Planners from New York-based Kimley Horn presented their vision for a four-block stretch of Newark Street during a community meeting late last week, which seeks to physically and visually narrow the road. Currently, the street has limited pedestrian crossings and a low rate of vehicles stopping for those on foot, plus there’s no clearly defined curb on parts of the road’s southern side.
The redesign will create curb bump-outs at intersections, install a raised crosswalk that would essentially double as a speed bump at Newark and Jefferson Streets, add four additional crosswalks along the road, and paint a protected bike lane on the south side of the corridor. Loading zones would be added at some parking spaces for a few hours along the street in an effort to discourage vehicles from parking on the sidewalk, a problem that can plague the neighborhood.
The plan could potentially add Rectangular Rapid Flash Beacon signs (or RRFBs) at crosswalks, which are designed to get a driver’s attention and light up when a pedestrian pushes a button on the corner. Sidewalk areas would also be “greened up” with landscaping, and planners stressed that no driving lanes or parking spaces along the road would be lost in the redesign.
Some immediate improvements to the road are coming in the Spring, as county officials at the meeting said a physical barrier of bollards will be installed on the south side of the street soon. That portion of the project was scheduled for last year, but was postponed due to the Transportation Fund dispute.

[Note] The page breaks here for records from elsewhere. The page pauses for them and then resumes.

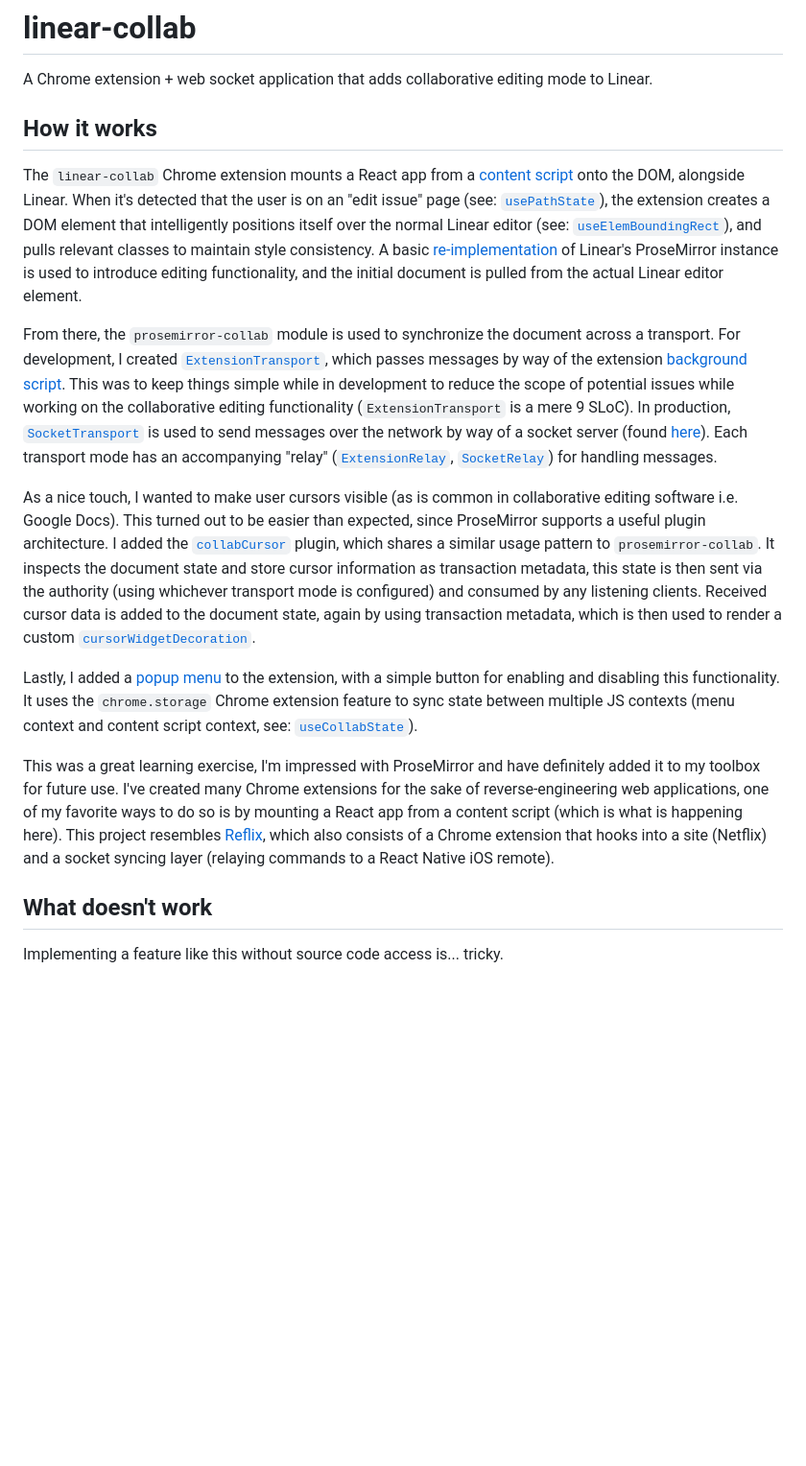
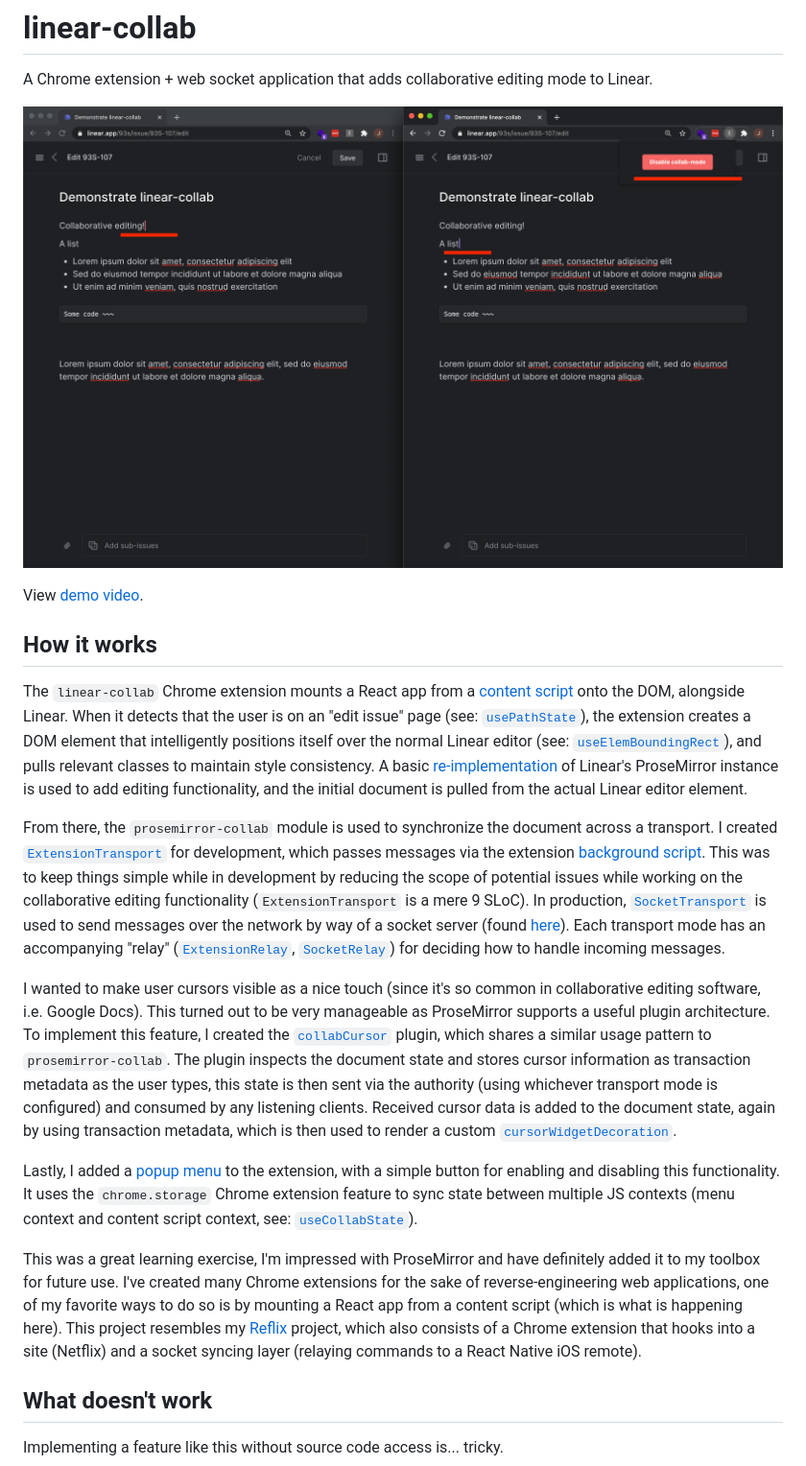
Before and after one commit to jtormey/linear-collab, a Markdown page: README.md, the part around the change. Shown: that part at 96% size. Rendered like a GitHub page; pictures changed too: images/sample-screenshot.png (added); blank space fills up the shorter version.

Commit message:
Add demo to README, adjust copy

```diff
--- a/README.md
+++ b/README.md
@@ -2,22 +2,26 @@
 
 A Chrome extension + web socket application that adds collaborative editing mode to Linear.
 
+![Sample Screenshot](./images/sample-screenshot.png)
+
+View [demo video](https://youtu.be/uLVRroxz07c).
+
 ## How it works
 
 The `linear-collab` Chrome extension mounts a React app from a [content script](./src/content.js) onto the DOM, alongside Linear.
-When it's detected that the user is on an "edit issue" page (see: [`usePathState`](./src/hooks/usePathState.js)), the extension creates a DOM element that intelligently positions itself over the normal Linear editor (see: [`useElemBoundingRect`](./src/hooks/useElemBoundingRect.js)), and pulls relevant classes to maintain style consistency.
-A basic [re-implementation](./src/prosemirror/Editor.js) of Linear's ProseMirror instance is used to introduce editing functionality, and the initial document is pulled from the actual Linear editor element.
+When it detects that the user is on an "edit issue" page (see: [`usePathState`](./src/hooks/usePathState.js)), the extension creates a DOM element that intelligently positions itself over the normal Linear editor (see: [`useElemBoundingRect`](./src/hooks/useElemBoundingRect.js)), and pulls relevant classes to maintain style consistency.
+A basic [re-implementation](./src/prosemirror/Editor.js) of Linear's ProseMirror instance is used to add editing functionality, and the initial document is pulled from the actual Linear editor element.
 
 From there, the `prosemirror-collab` module is used to synchronize the document across a transport.
-For development, I created [`ExtensionTransport`](./src/prosemirror/ExtensionTransport.js), which passes messages by way of the extension [background script](./src/background.js).
-This was to keep things simple while in development to reduce the scope of potential issues while working on the collaborative editing functionality (`ExtensionTransport` is a mere 9 SLoC).
+I created [`ExtensionTransport`](./src/prosemirror/ExtensionTransport.js) for development, which passes messages via the extension [background script](./src/background.js).
+This was to keep things simple while in development by reducing the scope of potential issues while working on the collaborative editing functionality (`ExtensionTransport` is a mere 9 SLoC).
 In production, [`SocketTransport`](./src/prosemirror/SocketTransport.js) is used to send messages over the network by way of a socket server (found [here](./src/server.js)).
-Each transport mode has an accompanying "relay" ([`ExtensionRelay`](./src/prosemirror/ExtensionRelay.js), [`SocketRelay`](./src/prosemirror/SocketRelay.js)) for handling messages.
+Each transport mode has an accompanying "relay" ([`ExtensionRelay`](./src/prosemirror/ExtensionRelay.js), [`SocketRelay`](./src/prosemirror/SocketRelay.js)) for deciding how to handle incoming messages.
 
-As a nice touch, I wanted to make user cursors visible (as is common in collaborative editing software i.e. Google Docs).
-This turned out to be easier than expected, since ProseMirror supports a useful plugin architecture.
-I added the [`collabCursor`](./src/prosemirror/collabCursor.js) plugin, which shares a similar usage pattern to `prosemirror-collab`.
-It inspects the document state and store cursor information as transaction metadata, this state is then sent via the authority (using whichever transport mode is configured) and consumed by any listening clients.
+I wanted to make user cursors visible as a nice touch (since it's so common in collaborative editing software, i.e. Google Docs).
+This turned out to be very manageable as ProseMirror supports a useful plugin architecture.
+To implement this feature, I created the [`collabCursor`](./src/prosemirror/collabCursor.js) plugin, which shares a similar usage pattern to `prosemirror-collab`.
+The plugin inspects the document state and stores cursor information as transaction metadata as the user types, this state is then sent via the authority (using whichever transport mode is configured) and consumed by any listening clients.
 Received cursor data is added to the document state, again by using transaction metadata, which is then used to render a custom [`cursorWidgetDecoration`](./src/prosemirror/cursorWidgetDecoration.js).
 
 Lastly, I added a [popup menu](./src/app-menu/App.js) to the extension, with a simple button for enabling and disabling this functionality.
@@ -25,7 +29,7 @@ It uses the `chrome.storage` Chrome extension feature to sync state between mult
 
 This was a great learning exercise, I'm impressed with ProseMirror and have definitely added it to my toolbox for future use.
 I've created many Chrome extensions for the sake of reverse-engineering web applications, one of my favorite ways to do so is by mounting a React app from a content script (which is what is happening here).
-This project resembles [Reflix](https://github.com/jtormey/reflix), which also consists of a Chrome extension that hooks into a site (Netflix) and a socket syncing layer (relaying commands to a React Native iOS remote).
+This project resembles my [Reflix](https://github.com/jtormey/reflix) project, which also consists of a Chrome extension that hooks into a site (Netflix) and a socket syncing layer (relaying commands to a React Native iOS remote).
 
 ## What doesn't work
 
```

For the remainder of the redesign, the plan would require county and city council approval, as Newark Street is a county road. Mayor Dawn Zimmer said during the meeting that the city has already bonded for part of the project and is looking to get the improvements done by the end of this year.